The socialist experiment is attractive because its model is the family, a situation in which each gives according to his ability and receives according to his need—and it works. Unfortunately, the dynamics of family life cannot be replicated at the level of society.

The contention that socialism is unsustainable because of its inherent misapprehension of human nature is supported by the historical record. To my recollection, socialism has only been successful to any significant degree and for any significant amount of time in one institution other than the family: consecrated religious life (e.g., monasteries). Needless to say, there are some rather peculiar dynamics involved there as well, which cannot be replicated across a society.

This lack of success is not for lack of trying. We’re all familiar with the grand national attempts in, for example, the Soviet Union.
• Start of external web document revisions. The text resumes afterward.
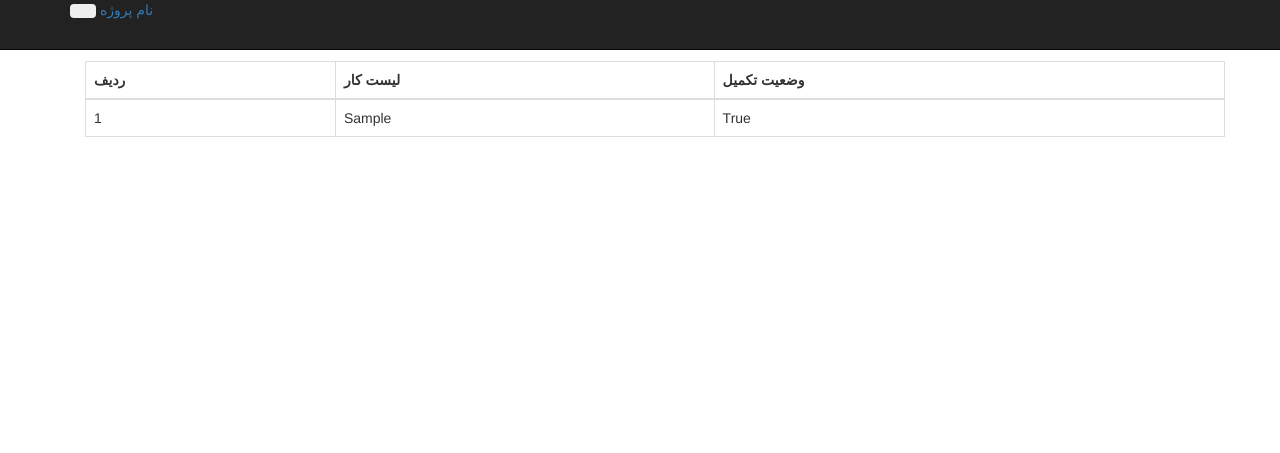
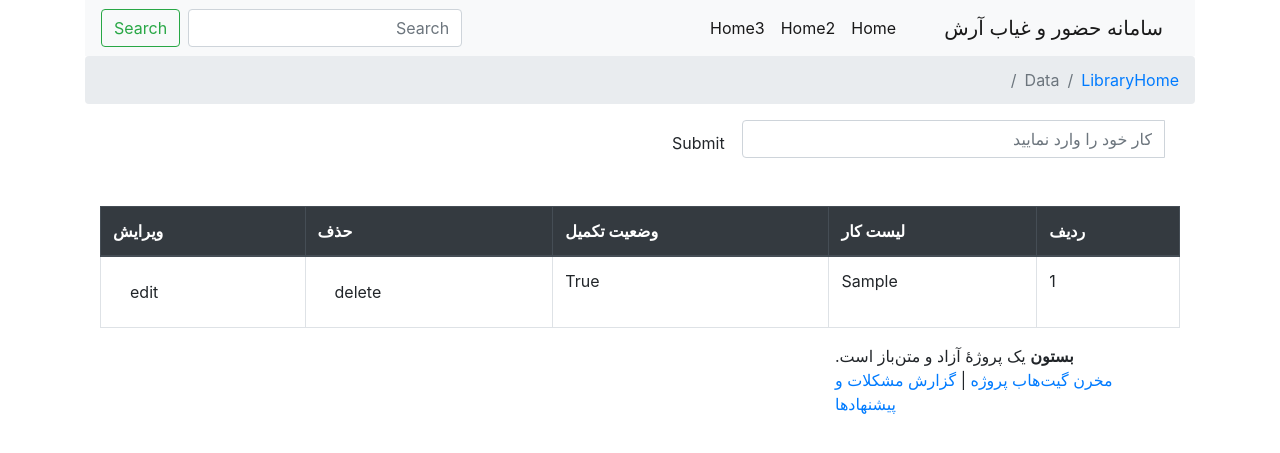
Before and after one commit to esafb52/TodoProject, a Django app: page / in a window 1280 px wide. Shown: the top 453 px of the page. Run offline with Django 3.2, Linux system fonts and the light colour scheme; tables that the repository leaves empty hold one stand-in row (values such as "Sample post"); parts of the project's set-up code (start-up, migrations or seed data) failed here and were passed over; some libraries are stand-ins or nearby versions.

Commit message:
fix some error and templte

```diff
--- /dev/null
+++ b/TodoApp/forms.py
@@ -0,0 +1,10 @@
+from django import forms
+
+
+class AddTodoForm(forms.Form):
+
+    work_txt = forms.CharField(max_length=300,
+                               widget=forms.TextInput(
+                                   attrs={'class': 'form-control', 'placeholder': 'کار خود را وارد نمایید',
+                                          'aria-label': 'Todo',
+                                          'aria-describedby': 'add-btn'}))
--- a/TodoApp/models.py
+++ b/TodoApp/models.py
@@ -1,5 +1,6 @@
 from django.contrib.auth.models import User
 from django.db import models
+from django_jalali.db import models as jmodels
 
 
 class MyTodo(models.Model):
@@ -7,5 +8,6 @@ class MyTodo(models.Model):
     work = models.CharField(max_length=350)
     state_complete = models.BooleanField(default=False)
 
+
     def __str__(self):
         return self.work
--- a/TodoApp/templates/base.html
+++ b/TodoApp/templates/base.html
@@ -1,23 +1,46 @@
 {% load static %}
 <!DOCTYPE html>
-<html lang="fa">
+<html lang="fa" dir="rtl">
+
 <head>
-    <meta charset="UTF-8">
-    <meta name="viewport" content="width=device-width, initial-scale=1.0">
+    <meta charset="utf-8">
+    <meta http-equiv="X-UA-Compatible" content="IE=edge">
+    <meta name="viewport" content="width=device-width, initial-scale=1">
+    <!-- The above 3 meta tags *must* come first in the head; any other head content must come *after* these tags -->
+    <meta name="description" content="">
+    <meta name="author" content="">
     <title>{% block title %}  لیست کارهای روزانه مسیحا {% endblock %}</title>
-    <link rel="stylesheet" href="{% static 'css/bootstrap.css' %}">
-    <link rel="stylesheet" href="{% static 'css/bootstrap-responsive.css' %}">
+    <link rel="stylesheet" href="{% static 'css/bootstrap.min.css' %}">
 </head>
 <body>
-{% block body %}
+
+
+{% include "include/top_menu.html" %}
+
+<!-- Page Content -->
+<div class="container">
+
+    {% block content %}
+
+    {% endblock %}
+
+
+
+<footer class="footer">
     <div class="container">
-        {% include "include/top_menu.html" %}
-        {% include "include/content.html" %}
+        <div class="offset-4"> </div>
+        <div class="col-md-4 ">
 
+            <p>
+                <strong>بستون</strong> یک پروژهٔ آزاد و متن‌باز است.<br>
+                <a href="https://github.com/jadijadi/bestoon">مخرن گیت‌هاب پروژه</a> |
+                <a href="http://gapper.ir/channel/bestoon">گزارش مشکلات و پیشنهادها</a>
+            </p>
+        </div>
     </div>
+</footer>
 
-{% endblock body %}
-
+</div>
 <script src="{% static 'js/bootstrap.js' %}"></script>
 </body>
 </html>
--- /dev/null
+++ b/TodoApp/templates/content.html
@@ -0,0 +1,47 @@
+{% extends 'base.html' %}
+{% load staticfiles %}
+{% block content %}
+
+    <div class="container">
+
+        <form action="{% url 'add_todo' %}" method="POST" role="form">
+            {% csrf_token %}
+            <div class="form-group col-md-6">
+                <div class="input-group">
+                    {{ form.work_txt }}
+                    <button type="submit" class="btn m-1 btn-fill btn-fill-grey-700">Submit</button>
+                </div>
+            </div>
+        </form>
+        <br>
+
+        <table class="table table-bordered">
+            <thead class="thead-inverse thead-dark">
+            <tr>
+                <th> ردیف</th>
+                <th> لیست کار</th>
+                <th> وضعیت تکمیل</th>
+                <th> حذف</th>
+                <th> ویرایش</th>
+            </tr>
+            </thead>
+            <tbody>
+            {% for work in lst_my_works %}
+                <tr>
+                    <td>{{ work.id }}</td>
+                    <td>{{ work.work }}</td>
+                    <td>{{ work.state_complete }}</td>
+                    <td>
+                        <a href="{% url 'delete_todo' id=work.id %}">
+                            <button type="submit" class="btn m-1 btn-fill btn-fill-grey-500"> delete</button>
+                        </a>
+                    </td>
+                    <td>
+                        <button type="submit" class="btn m-1 btn-unite btn-unite-light-sense"> edit</button>
+                    </td>
+                </tr>
+            {% endfor %}
+            </tbody>
+        </table>
+    </div>
+{% endblock %}
--- a/TodoApp/templates/include/content.html
+++ /dev/null
@@ -1,22 +0,0 @@
-<div class="container">
-
-    <table class="table table-bordered">
-        <thead class="thead-inverse thead-dark">
-        <tr>
-            <th> ردیف</th>
-            <th> لیست کار</th>
-            <th> وضعیت تکمیل</th>
-        </tr>
-        </thead>
-        <tbody>
-        {% for work in lst_my_works %}
-            <tr>
-                <td>{{ work.id }}</td>
-                <td>{{ work.work }}</td>
-                <td>{{ work.state_complete }}</td>
-            </tr>
-        {% endfor %}
-        </tbody>
-    </table>
-
-</div>
--- a/TodoApp/templates/include/top_menu.html
+++ b/TodoApp/templates/include/top_menu.html
@@ -1,34 +1,34 @@
-<div class="navbar navbar-inverse navbar-fixed-top">
-      <div class="navbar-inner">
-        <div class="container">
-          <button type="button" class="btn btn-navbar" data-toggle="collapse" data-target=".nav-collapse">
-            <span class="icon-bar"></span>
-            <span class="icon-bar"></span>
-            <span class="icon-bar"></span>
-          </button>
-          <a class="brand" href="#">نام پروژه</a>
-          <div class="nav-collapse collapse">
-            <ul class="nav">
-              <li class="active"><a href="#">صفحه اصلی</a></li>
-              <li><a href="#about">درباره ما</a></li>
-              <li><a href="#contact">تماس با ما</a></li>
-              <li class="dropdown">
-                <a href="#" class="dropdown-toggle" data-toggle="dropdown">افتادنی <b class="caret"></b></a>
-                <ul class="dropdown-menu">
-                  <li><a href="#">عمل</a></li>
-                  <li><a href="#">عملی دیگر</a></li>
-                  <li><a href="#">یک چیز دیگر</a></li>
-                  <li class="divider"></li>
-                  <li class="nav-header">تیتر ناوبری</li>
-                  <li><a href="#">پیوند جداشده</a></li>
-                  <li><a href="#">یک پیوند جداشده دیگر</a></li>
-                </ul>
-              </li>
+<div class="container">
+
+    <nav class="navbar navbar-expand-lg navbar-light bg-light">
+        <a class="navbar-brand" href="#">سامانه حضور و غیاب آرش </a>
+        <button class="navbar-toggler" type="button" data-toggle="collapse" data-target="#navbarSupportedContent"
+                aria-controls="navbarSupportedContent" aria-expanded="false" aria-label="Toggle navigation">
+            <span class="navbar-toggler-icon"></span>
+        </button>
+        <div class="collapse navbar-collapse" id="navbarSupportedContent">
+            <ul class="navbar-nav ml-auto">
+                <li class="nav-item active"><a class="nav-link" href="#">Home <span class="sr-only">(current)</span></a>
+                </li>
+                <li class="nav-item active"><a class="nav-link" href="#">Home2 <span class="sr-only">(current)</span></a>
+                </li>
+                 <li class="nav-item active"><a class="nav-link" href="#">Home3 <span class="sr-only">(current)</span></a>
+                </li>
             </ul>
+            <form class="form-inline my-2 my-lg-0">
+                <input class="form-control ml-sm-2" type="search" placeholder="Search" aria-label="Search">
+                <button class="btn btn-outline-success my-2 my-sm-0" type="submit">Search</button>
+            </form>
+        </div>
+    </nav>
 
-          </div><!--/.nav-collapse -->
-        </div>
-      </div>
-    </div>
 
-<hr><br>
+    <nav aria-label="breadcrumb">
+        <ol class="breadcrumb">
+            <li class="breadcrumb-item"><a href="#">Home</a></li>
+            <li class="breadcrumb-item"><a href="#">Library</a></li>
+            <li class="breadcrumb-item active" aria-current="page">Data</li>
+        </ol>
+    </nav>
+
+</div>
--- a/TodoApp/urls.py
+++ b/TodoApp/urls.py
@@ -3,5 +3,8 @@ from django.conf.urls import url
 from . import views
 
 urlpatterns = [
-    url(r'^$', views.Index.as_view(), name='index'),
+    url(r'^$', views.index, name='index'),
+    url(r'^add$', views.add_todo, name='add_todo'),
+    url(r'^delete/(?P<id>\d+)/$', views.delete_todo, name='delete_todo'),
+
 ]
--- a/TodoApp/views.py
+++ b/TodoApp/views.py
@@ -1,9 +1,25 @@
-from django.views.generic import ListView
+from django.contrib.auth.models import User
+from django.shortcuts import render, redirect, get_object_or_404
 
+from .forms import AddTodoForm
 from .models import MyTodo
 
 
-class Index(ListView):
-    model = MyTodo
-    context_object_name = "lst_my_works"
-    template_name = "base.html"
+def index(request):
+    todo_list = MyTodo.objects.order_by('id').reverse()
+    form = AddTodoForm()
+    context = {'lst_my_works': todo_list, 'form': form}
+    return render(request, 'content.html', context)
+
+
+def add_todo(request):
+    user = User.objects.all()
+    work = request.POST['work_txt']
+    todo = MyTodo(work=work, user=user[0], state_complete=False)
+    todo.save()
+    return redirect('index')
+
+
+def delete_todo(request, id):
+    get_object_or_404(MyTodo, pk=id).delete()
+    return redirect('index')
--- a/TodoProject/settings.py
+++ b/TodoProject/settings.py
@@ -1,3 +1,4 @@
+import locale
 import os
 
 # Build paths inside the project like this: os.path.join(BASE_DIR, ...)
@@ -24,6 +25,7 @@ INSTALLED_APPS = [
     'django.contrib.messages',
     'django.contrib.staticfiles',
     'TodoApp',
+    'jalali_date'
 ]
 
 MIDDLEWARE = [
@@ -88,7 +90,7 @@ AUTH_PASSWORD_VALIDATORS = [
 # Internationalization
 # https://docs.djangoproject.com/en/2.2/topics/i18n/
 
-LANGUAGE_CODE = 'en-us'
+LANGUAGE_CODE = 'fa-ir'
 
 TIME_ZONE = 'UTC'
 
@@ -98,6 +100,8 @@ USE_L10N = True
 
 USE_TZ = True
 
+LANGUAGE_CODE = 'fa-ir'
+locale.setlocale(locale.LC_ALL, "fa_IR.UTF-8")
 # Static files (CSS, JavaScript, Images)
 # https://docs.djangoproject.com/en/2.2/howto/static-files/
 
```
But socialism has failed on smaller scales as well: in the communes of Brook Farm, Massachusetts; Oneida, New York; and New Harmony, Indiana, to name just a few American instances.

Can a socialist experiment ever succeed? History casts doubt.

In response to the question, “What is wrong with socialism?”

Writing well over 2000 years ago, Aristotle answered Plato, whose Republic advocated socialism, thusly:

What is common to the greatest number gets the least amount of care. People pay most attention to what is their own: they care less for what is common; or, at any rate, they care for it only to the extent to which each is individually concerned. Even when there is no other cause for inattention, people are more prone to neglect their duty when they think that another attending to it . . .

The Republic advocated that women and children also be common property. What Aristotle wrote about sons applies to other things, as well:

[Under the plan of The Republic] each citizen will have a thousand sons; they will not be the sons of each citizen individually; any son whatever will be equally the son of any father whatever. The result will be that all will neglect all.

In other words, the word “son” loses its meaning when abused in this fashion. The same is true of the concept of property.

Aristotle is right. We love the particular, not the general. Good philosophies of government will recognize that and will thus operate on a human scale as much as possible. Socialism fails in that regard and thus loses all the non-coercive power of simple affection and care.

This week we introduce a new regular feature we’re calling “PowerBlog Ramblings” (PBR). The concept is simple: we’ll post a question along with some background for why that question has been selected, and various PowerBlog contributors and guests will respond to that question.

We’ve named this feature “PowerBlog Ramblings” in part as an allusion to the publication with which the institute’s namesake Lord Acton was closely associated for a time, The Rambler, which was in part aimed “to provide a medium for the expression of independent opinion on subjects of the day” on topics including “home and foreign literature, politics, science and art.”

But “ramblings” are also more informal and occasional than other sorts of discursive expression, and in that spirit we’re looking to start conversations and dialogue on questions of the day with the mix of moral, theological, and economic insight you’re used to getting from the PowerBlog. That’s why these questions and answers will sometimes be more polished and sometimes not.

We’ll have a sidebar on the blog main page where we’ll post the main PBR along with all of the posted responses. Old questions and ramblings will be accessible via an archive. As always, we welcome and value your responses. If you’ve got suggestions for questions you’d like to see us tackle, email the PowerBlog staff.

The inspiration for this week’s question is a brief exchange on Fox News Channel, which includes Bob Beckel asking, “What is wrong with some form of socialism in certain areas?” The context of the quote is a discussion about the desirability of lowering domestic economic production out of concern for environmental impact.


Others are making the argument that we ought to “shrink our economy” not out of environmental but rather cultural concerns.

So the PBR question for this week is, “What is wrong with socialism?”

Ramble on…

Ramblings: